- ACTIVITY -
From the entries below, return every line that includes the word "cells".

- Stored items from a collection -
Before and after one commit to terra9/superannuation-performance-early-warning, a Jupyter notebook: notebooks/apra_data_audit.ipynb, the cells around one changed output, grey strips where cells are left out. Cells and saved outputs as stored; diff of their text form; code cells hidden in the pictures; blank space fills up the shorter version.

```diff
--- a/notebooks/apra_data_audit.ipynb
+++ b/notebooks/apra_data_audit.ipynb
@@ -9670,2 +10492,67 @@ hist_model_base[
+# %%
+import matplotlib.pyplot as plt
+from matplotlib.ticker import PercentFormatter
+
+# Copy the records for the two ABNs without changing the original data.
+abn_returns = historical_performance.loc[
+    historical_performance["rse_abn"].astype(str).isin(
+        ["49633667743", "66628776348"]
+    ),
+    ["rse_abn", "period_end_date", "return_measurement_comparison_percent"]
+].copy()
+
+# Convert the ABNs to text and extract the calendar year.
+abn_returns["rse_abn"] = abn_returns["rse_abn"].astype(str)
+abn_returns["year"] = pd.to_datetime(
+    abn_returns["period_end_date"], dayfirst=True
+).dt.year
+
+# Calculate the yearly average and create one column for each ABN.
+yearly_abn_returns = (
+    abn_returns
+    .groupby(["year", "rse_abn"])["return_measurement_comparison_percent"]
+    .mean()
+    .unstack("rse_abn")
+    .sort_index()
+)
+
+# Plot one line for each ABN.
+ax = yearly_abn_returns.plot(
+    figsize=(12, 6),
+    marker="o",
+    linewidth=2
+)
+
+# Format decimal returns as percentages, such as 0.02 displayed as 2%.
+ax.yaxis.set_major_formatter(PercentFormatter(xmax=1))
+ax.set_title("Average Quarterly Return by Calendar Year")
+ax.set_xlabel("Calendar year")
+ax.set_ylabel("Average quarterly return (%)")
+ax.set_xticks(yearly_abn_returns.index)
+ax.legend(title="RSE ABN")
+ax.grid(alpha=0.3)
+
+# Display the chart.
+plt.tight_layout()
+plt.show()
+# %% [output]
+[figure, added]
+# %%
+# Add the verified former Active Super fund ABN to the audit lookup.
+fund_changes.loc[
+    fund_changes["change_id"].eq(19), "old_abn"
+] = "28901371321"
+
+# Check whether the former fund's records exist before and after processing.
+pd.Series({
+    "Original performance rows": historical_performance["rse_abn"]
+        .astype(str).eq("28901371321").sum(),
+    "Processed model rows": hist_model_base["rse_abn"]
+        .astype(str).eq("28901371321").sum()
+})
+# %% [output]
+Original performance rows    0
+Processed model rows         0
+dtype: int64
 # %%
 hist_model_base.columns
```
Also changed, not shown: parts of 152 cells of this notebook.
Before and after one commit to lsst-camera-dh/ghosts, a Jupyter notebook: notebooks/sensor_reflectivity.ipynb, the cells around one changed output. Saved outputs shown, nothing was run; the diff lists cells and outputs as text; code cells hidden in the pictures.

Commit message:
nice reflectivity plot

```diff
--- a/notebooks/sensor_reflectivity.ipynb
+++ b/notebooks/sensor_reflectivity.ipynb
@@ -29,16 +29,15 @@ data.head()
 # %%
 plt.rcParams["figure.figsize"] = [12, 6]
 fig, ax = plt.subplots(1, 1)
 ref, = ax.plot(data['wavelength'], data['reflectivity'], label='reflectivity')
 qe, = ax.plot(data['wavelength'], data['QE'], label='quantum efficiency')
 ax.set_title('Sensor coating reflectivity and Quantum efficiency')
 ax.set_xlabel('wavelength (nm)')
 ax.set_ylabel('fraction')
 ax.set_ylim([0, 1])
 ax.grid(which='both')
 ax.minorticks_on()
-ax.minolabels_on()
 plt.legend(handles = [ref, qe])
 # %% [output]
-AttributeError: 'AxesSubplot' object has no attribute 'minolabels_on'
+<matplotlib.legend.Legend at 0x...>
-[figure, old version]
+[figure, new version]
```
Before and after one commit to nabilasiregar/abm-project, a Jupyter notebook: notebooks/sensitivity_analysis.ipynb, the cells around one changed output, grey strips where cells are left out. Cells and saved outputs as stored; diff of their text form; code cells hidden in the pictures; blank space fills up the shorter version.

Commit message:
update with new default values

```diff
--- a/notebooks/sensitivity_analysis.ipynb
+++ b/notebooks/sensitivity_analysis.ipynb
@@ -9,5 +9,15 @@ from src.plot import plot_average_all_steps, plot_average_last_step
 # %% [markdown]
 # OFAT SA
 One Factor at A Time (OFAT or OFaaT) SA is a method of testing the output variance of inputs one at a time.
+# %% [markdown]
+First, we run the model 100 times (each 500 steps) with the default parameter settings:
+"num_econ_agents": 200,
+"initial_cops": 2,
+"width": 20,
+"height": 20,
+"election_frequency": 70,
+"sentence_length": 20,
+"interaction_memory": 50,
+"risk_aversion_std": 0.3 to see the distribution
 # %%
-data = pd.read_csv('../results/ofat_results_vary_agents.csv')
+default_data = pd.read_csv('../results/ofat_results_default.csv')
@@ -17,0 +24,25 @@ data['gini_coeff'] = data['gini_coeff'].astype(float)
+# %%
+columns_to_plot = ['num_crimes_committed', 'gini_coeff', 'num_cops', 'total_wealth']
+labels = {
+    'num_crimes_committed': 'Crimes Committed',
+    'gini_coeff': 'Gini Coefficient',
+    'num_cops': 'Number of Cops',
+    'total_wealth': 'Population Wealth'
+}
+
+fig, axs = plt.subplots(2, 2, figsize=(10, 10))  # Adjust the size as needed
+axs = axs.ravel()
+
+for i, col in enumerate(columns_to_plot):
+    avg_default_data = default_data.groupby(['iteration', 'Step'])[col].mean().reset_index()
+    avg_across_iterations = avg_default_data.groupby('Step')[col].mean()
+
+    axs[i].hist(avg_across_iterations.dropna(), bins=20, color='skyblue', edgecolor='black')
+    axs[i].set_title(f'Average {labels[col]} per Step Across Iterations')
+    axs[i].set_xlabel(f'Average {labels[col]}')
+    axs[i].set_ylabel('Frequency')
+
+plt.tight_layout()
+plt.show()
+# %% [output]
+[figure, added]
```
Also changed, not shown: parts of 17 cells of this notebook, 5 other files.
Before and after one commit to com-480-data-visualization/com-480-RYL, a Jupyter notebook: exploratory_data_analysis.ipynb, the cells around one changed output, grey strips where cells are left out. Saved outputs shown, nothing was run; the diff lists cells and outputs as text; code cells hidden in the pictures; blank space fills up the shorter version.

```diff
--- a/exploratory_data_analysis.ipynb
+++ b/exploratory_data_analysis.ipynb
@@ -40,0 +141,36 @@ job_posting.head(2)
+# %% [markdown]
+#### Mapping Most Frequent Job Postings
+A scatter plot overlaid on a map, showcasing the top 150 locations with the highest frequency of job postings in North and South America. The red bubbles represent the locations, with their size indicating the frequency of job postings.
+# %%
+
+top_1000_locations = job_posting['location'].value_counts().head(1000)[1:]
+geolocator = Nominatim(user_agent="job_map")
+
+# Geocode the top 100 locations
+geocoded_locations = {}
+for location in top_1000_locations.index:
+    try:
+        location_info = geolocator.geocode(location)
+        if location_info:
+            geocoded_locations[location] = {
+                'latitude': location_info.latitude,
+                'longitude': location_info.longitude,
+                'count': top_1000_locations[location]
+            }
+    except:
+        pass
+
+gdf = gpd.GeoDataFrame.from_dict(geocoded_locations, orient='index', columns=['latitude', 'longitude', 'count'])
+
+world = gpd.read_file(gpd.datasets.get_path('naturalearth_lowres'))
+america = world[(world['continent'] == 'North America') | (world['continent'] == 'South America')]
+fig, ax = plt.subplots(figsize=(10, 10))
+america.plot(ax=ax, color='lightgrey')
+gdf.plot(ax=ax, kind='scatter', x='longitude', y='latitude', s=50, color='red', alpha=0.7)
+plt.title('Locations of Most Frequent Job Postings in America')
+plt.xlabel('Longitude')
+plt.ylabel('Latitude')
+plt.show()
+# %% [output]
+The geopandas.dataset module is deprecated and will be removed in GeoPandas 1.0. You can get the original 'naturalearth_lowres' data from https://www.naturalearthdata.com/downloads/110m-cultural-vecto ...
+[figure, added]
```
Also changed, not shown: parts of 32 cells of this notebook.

- ANSWER AREA -
Before and after one commit to terra9/superannuation-performance-early-warning, a Jupyter notebook: notebooks/apra_data_audit.ipynb, the cells around one changed output, grey strips where cells are left out. Cells and saved outputs as stored; diff of their text form; code cells hidden in the pictures; blank space fills up the shorter version.
Also changed, not shown: parts of 152 cells of this notebook.
Before and after one commit to lsst-camera-dh/ghosts, a Jupyter notebook: notebooks/sensor_reflectivity.ipynb, the cells around one changed output. Saved outputs shown, nothing was run; the diff lists cells and outputs as text; code cells hidden in the pictures.
Before and after one commit to nabilasiregar/abm-project, a Jupyter notebook: notebooks/sensitivity_analysis.ipynb, the cells around one changed output, grey strips where cells are left out. Cells and saved outputs as stored; diff of their text form; code cells hidden in the pictures; blank space fills up the shorter version.
Also changed, not shown: parts of 17 cells of this notebook, 5 other files.
Before and after one commit to com-480-data-visualization/com-480-RYL, a Jupyter notebook: exploratory_data_analysis.ipynb, the cells around one changed output, grey strips where cells are left out. Saved outputs shown, nothing was run; the diff lists cells and outputs as text; code cells hidden in the pictures; blank space fills up the shorter version.
Also changed, not shown: parts of 32 cells of this notebook.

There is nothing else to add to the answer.